## Record extracts
::::

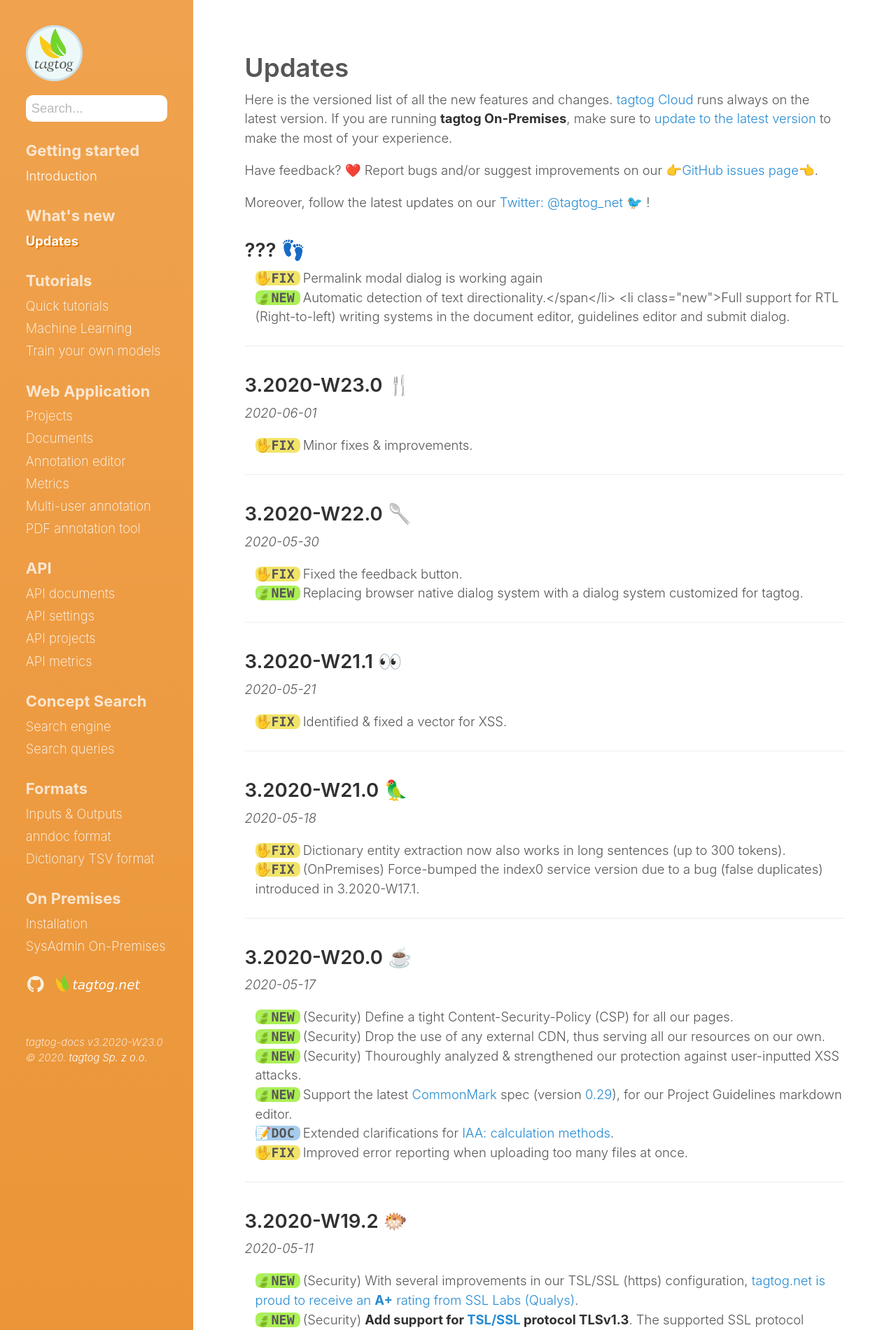
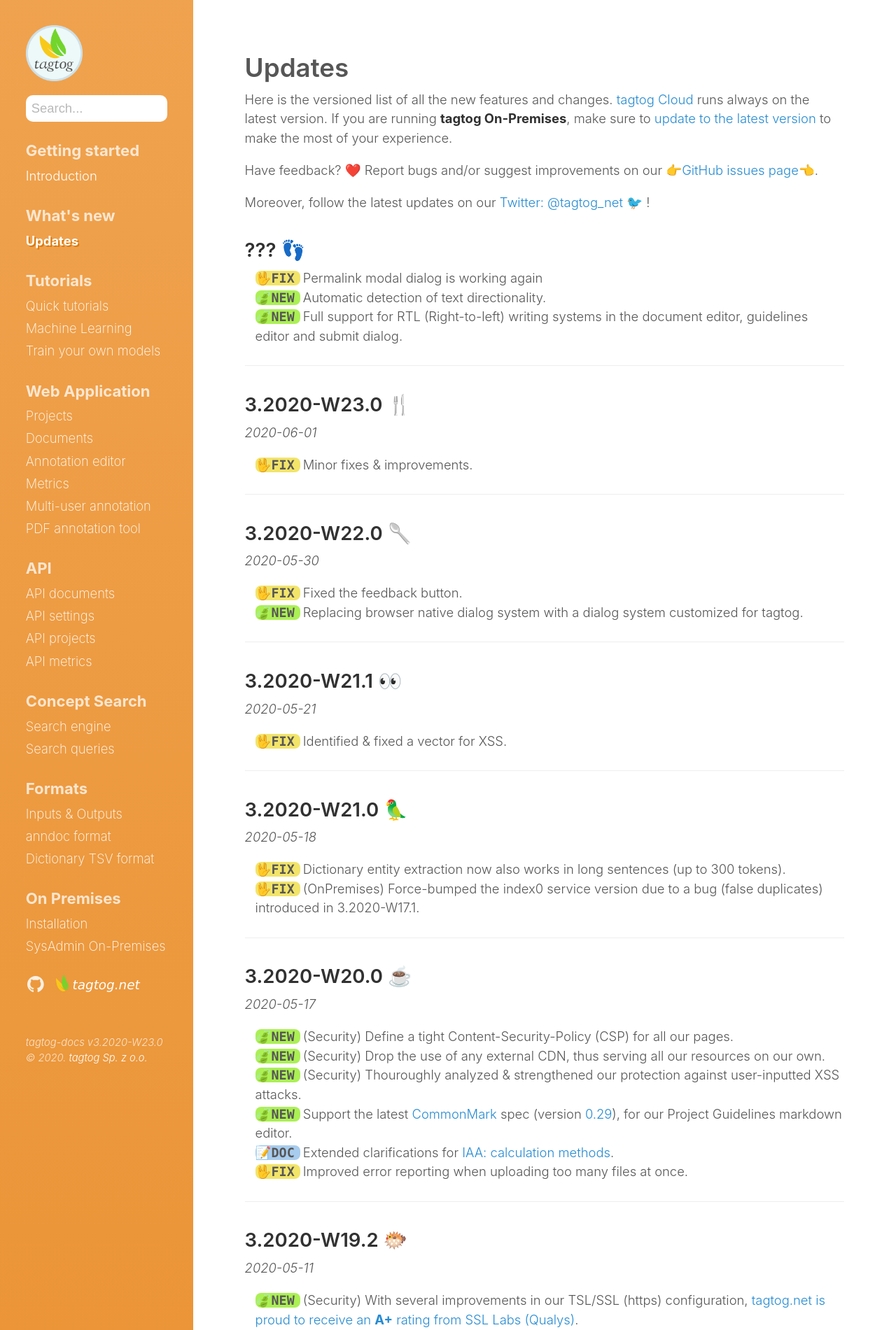
Before and after one commit to tagtogorg/tagtog-doc, a Jekyll site: the page built from updates.md, in a window 1280 px wide. Shown: the top 1901 px of the page at 70% size. Built offline with Jekyll 4.4.1, drawn with Linux system fonts in a browser that asks for light colours; nearby versions of some CDN libraries; emoji names are drawn with the system emoji font; some of the changed text lies outside the part shown.

Commit message:
fix markup updates

```diff
--- a/updates.md
+++ b/updates.md
@@ -16,7 +16,7 @@ Moreover, follow the latest updates on our [Twitter: @tagtog_net 🐦](https://t
 
 <ul class="updates">
   <li class="fix"><span markdown="1">Permalink modal dialog is working again</span></li>
-  <li class="new"><span markdown="1">Automatic detection of text directionality.</span</li>
+  <li class="new"><span markdown="1">Automatic detection of text directionality.</span></li>
   <li class="new"><span markdown="1">Full support for RTL (Right-to-left) writing systems in the document editor, guidelines editor and submit dialog.</span></li>
 </ul>
 
```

::::

## How to complete this task
Each line above should be written out again exactly, and no picture should appear in the copy.

## Exercise answer
Before and after one commit to tagtogorg/tagtog-doc, a Jekyll site: the page built from updates.md, in a window 1280 px wide. Shown: the top 1901 px of the page at 70% size. Built offline with Jekyll 4.4.1, drawn with Linux system fonts in a browser that asks for light colours; nearby versions of some CDN libraries; emoji names are drawn with the system emoji font; some of the changed text lies outside the part shown.

Commit message:
fix markup updates

```diff
--- a/updates.md
+++ b/updates.md
@@ -16,7 +16,7 @@ Moreover, follow the latest updates on our [Twitter: @tagtog_net 🐦](https://t
 
 <ul class="updates">
   <li class="fix"><span markdown="1">Permalink modal dialog is working again</span></li>
-  <li class="new"><span markdown="1">Automatic detection of text directionality.</span</li>
+  <li class="new"><span markdown="1">Automatic detection of text directionality.</span></li>
   <li class="new"><span markdown="1">Full support for RTL (Right-to-left) writing systems in the document editor, guidelines editor and submit dialog.</span></li>
 </ul>
 
```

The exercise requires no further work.